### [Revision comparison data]
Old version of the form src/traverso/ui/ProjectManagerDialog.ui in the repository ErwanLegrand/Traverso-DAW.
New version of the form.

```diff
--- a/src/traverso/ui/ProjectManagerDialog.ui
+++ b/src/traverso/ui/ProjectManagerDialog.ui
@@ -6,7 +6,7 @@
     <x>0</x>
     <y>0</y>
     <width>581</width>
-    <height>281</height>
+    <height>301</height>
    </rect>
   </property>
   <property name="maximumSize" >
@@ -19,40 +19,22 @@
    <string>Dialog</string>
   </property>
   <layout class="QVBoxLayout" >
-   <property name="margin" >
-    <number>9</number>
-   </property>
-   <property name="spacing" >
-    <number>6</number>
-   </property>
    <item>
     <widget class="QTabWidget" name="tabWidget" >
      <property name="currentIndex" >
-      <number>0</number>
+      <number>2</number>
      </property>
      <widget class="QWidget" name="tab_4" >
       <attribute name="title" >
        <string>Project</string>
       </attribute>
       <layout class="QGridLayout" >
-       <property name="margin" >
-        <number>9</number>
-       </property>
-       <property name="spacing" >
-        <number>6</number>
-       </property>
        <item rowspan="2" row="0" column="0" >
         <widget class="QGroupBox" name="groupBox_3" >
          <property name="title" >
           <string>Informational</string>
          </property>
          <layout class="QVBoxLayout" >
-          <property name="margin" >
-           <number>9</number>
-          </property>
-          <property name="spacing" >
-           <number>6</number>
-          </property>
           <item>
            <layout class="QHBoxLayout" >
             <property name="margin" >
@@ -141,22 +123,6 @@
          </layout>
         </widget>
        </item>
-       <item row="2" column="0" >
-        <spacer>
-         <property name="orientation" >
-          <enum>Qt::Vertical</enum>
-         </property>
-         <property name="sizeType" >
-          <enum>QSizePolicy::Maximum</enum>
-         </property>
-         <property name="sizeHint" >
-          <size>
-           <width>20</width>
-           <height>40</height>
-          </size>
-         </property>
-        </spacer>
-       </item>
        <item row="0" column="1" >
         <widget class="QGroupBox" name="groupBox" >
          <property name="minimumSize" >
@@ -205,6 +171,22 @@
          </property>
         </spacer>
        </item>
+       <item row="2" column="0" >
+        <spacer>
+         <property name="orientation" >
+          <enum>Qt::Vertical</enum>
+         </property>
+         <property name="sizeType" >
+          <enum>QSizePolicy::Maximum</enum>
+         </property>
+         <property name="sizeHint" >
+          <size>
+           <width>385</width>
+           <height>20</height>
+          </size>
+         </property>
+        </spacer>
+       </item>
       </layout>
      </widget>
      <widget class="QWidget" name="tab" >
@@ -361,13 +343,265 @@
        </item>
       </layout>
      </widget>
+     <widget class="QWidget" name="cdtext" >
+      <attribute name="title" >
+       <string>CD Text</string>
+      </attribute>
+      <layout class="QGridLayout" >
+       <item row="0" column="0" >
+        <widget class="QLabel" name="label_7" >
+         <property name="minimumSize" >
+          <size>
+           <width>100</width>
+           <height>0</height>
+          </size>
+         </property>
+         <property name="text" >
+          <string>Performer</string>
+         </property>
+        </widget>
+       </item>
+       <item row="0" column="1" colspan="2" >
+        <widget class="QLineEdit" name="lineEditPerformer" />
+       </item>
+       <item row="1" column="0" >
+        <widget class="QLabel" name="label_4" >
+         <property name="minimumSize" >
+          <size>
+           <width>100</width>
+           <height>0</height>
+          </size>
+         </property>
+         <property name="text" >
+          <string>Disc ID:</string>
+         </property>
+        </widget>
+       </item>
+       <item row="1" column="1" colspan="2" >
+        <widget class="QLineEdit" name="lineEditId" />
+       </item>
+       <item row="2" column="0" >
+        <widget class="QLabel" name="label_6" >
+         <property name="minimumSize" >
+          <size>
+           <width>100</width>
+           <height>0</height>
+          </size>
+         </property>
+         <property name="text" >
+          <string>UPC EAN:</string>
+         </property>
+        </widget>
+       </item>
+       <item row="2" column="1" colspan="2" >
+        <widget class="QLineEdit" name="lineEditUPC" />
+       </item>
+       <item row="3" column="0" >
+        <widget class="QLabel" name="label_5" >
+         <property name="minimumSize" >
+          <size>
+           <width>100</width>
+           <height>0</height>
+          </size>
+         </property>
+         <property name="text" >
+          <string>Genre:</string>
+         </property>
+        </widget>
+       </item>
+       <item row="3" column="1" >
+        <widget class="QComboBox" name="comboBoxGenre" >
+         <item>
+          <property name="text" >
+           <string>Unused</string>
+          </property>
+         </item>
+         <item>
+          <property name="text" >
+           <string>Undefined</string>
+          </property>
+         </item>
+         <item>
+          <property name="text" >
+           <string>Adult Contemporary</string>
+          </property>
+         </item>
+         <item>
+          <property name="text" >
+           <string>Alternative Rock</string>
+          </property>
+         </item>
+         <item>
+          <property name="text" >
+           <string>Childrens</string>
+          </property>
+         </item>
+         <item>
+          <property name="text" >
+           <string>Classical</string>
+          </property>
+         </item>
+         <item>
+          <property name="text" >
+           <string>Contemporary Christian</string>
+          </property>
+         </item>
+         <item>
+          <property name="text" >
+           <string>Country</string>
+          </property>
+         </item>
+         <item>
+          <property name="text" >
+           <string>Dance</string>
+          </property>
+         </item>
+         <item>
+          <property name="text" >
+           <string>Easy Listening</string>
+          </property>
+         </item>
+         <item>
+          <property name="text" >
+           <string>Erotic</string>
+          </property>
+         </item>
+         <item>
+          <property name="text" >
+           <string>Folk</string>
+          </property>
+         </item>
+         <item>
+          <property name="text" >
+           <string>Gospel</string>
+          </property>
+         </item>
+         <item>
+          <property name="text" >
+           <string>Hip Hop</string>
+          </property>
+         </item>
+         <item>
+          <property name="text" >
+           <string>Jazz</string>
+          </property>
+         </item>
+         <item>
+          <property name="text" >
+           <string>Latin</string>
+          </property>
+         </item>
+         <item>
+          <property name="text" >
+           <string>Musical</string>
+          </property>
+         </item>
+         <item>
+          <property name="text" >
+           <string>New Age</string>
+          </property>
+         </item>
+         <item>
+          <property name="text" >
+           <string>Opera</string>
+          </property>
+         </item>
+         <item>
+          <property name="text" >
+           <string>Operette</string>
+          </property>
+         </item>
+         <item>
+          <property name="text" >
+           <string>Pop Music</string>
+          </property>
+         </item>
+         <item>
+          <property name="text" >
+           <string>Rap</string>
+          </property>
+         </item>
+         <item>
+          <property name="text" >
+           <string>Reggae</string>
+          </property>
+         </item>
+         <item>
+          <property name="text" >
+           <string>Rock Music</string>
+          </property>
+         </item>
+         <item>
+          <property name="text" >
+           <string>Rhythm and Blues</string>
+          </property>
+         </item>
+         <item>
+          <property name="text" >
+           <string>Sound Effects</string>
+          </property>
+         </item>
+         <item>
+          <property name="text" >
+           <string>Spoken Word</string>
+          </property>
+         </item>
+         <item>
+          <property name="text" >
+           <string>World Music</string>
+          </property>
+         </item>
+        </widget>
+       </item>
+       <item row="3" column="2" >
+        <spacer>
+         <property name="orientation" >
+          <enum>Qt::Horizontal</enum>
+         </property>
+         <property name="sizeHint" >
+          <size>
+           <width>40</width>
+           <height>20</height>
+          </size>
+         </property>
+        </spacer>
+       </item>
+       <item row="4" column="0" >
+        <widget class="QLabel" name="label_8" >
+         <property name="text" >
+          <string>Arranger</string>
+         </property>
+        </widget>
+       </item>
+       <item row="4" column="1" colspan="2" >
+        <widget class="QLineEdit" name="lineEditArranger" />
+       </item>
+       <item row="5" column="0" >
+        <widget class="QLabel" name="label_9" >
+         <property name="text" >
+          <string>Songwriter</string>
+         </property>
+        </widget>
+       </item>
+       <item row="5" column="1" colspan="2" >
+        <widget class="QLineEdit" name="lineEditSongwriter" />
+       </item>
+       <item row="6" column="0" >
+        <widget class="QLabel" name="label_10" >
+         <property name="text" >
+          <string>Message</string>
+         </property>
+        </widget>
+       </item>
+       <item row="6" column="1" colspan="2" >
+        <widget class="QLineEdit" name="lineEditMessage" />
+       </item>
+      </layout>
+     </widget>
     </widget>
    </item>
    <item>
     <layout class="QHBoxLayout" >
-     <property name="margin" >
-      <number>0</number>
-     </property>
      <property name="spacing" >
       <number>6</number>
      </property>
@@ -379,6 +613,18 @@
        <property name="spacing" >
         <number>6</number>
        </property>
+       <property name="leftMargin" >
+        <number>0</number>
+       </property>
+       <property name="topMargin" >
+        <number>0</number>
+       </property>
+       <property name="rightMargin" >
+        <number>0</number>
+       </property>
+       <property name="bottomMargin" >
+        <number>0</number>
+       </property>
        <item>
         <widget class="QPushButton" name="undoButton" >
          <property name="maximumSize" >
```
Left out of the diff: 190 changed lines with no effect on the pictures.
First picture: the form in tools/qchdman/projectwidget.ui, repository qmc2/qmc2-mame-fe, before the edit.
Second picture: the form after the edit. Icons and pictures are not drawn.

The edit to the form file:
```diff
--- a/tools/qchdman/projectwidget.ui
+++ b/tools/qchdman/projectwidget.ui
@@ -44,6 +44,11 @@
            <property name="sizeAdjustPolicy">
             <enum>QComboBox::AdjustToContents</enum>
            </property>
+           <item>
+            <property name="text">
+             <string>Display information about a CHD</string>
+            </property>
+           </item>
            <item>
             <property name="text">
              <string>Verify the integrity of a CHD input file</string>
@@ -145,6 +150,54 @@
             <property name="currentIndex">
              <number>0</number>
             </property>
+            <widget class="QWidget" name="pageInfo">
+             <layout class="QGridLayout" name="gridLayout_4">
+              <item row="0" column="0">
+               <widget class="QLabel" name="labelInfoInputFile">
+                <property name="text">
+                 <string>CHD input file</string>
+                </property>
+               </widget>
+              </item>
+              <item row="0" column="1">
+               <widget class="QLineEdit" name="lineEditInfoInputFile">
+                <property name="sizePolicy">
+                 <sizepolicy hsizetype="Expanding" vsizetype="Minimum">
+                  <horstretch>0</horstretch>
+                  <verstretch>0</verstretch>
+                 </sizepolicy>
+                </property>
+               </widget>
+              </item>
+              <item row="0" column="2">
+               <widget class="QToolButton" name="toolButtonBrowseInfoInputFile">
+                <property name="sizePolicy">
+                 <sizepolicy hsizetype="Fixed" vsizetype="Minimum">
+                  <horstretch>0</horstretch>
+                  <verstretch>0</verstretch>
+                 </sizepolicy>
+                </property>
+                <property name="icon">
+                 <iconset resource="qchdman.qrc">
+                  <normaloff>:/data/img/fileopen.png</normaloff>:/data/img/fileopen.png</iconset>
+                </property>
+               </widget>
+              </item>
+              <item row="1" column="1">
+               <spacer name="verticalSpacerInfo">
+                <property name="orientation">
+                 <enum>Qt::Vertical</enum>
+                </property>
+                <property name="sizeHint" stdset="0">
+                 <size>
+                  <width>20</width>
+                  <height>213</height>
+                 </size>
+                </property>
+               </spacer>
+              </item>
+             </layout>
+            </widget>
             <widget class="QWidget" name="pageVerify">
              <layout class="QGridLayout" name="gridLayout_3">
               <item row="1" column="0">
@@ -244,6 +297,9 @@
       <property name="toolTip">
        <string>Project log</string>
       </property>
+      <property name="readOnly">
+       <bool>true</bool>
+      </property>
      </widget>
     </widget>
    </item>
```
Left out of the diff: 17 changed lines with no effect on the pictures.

### [Problem statement]
For the word "orientation", return every line of the records that holds it.

### [Finished task]
-         <property name="orientation" >
+         <property name="orientation" >
+         <property name="orientation" >
+                <property name="orientation">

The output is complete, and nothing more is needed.